→ Task statement: Each record here should be printed again exactly; please leave its pictures out.

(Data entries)
○ ○ ○ ○
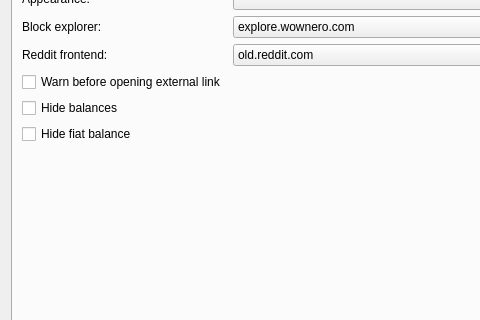
First picture: the form in src/settings.ui, repository sanderfoobar/wowlet, before the edit; both pictures show x 0 to 480 and y 86 to 406 of the 1123 by 555 pixel window.
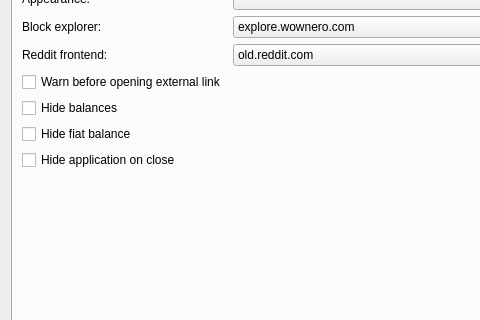
Second picture: the form after the edit. Icons and pictures are not drawn. Custom widgets are drawn as their Qt base class.

Commit message: hide on close

What changed in the file:
```diff
--- a/src/settings.ui
+++ b/src/settings.ui
@@ -198,6 +198,13 @@
          </property>
         </widget>
        </item>
+       <item row="7" column="0">
+        <widget class="QCheckBox" name="checkBox_hideOnClose">
+         <property name="text">
+          <string>Hide application on close</string>
+         </property>
+        </widget>
+       </item>
       </layout>
      </widget>
      <widget class="QWidget" name="tab_node">
```
The commit also changes 6 other files.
○ ○ ○ ○
→ Solution below:
First picture: the form in src/settings.ui, repository sanderfoobar/wowlet, before the edit; both pictures show x 0 to 480 and y 86 to 406 of the 1123 by 555 pixel window.
Second picture: the form after the edit. Icons and pictures are not drawn. Custom widgets are drawn as their Qt base class.

Commit message: hide on close

What changed in the file:
```diff
--- a/src/settings.ui
+++ b/src/settings.ui
@@ -198,6 +198,13 @@
          </property>
         </widget>
        </item>
+       <item row="7" column="0">
+        <widget class="QCheckBox" name="checkBox_hideOnClose">
+         <property name="text">
+          <string>Hide application on close</string>
+         </property>
+        </widget>
+       </item>
       </layout>
      </widget>
      <widget class="QWidget" name="tab_node">
```
The commit also changes 6 other files.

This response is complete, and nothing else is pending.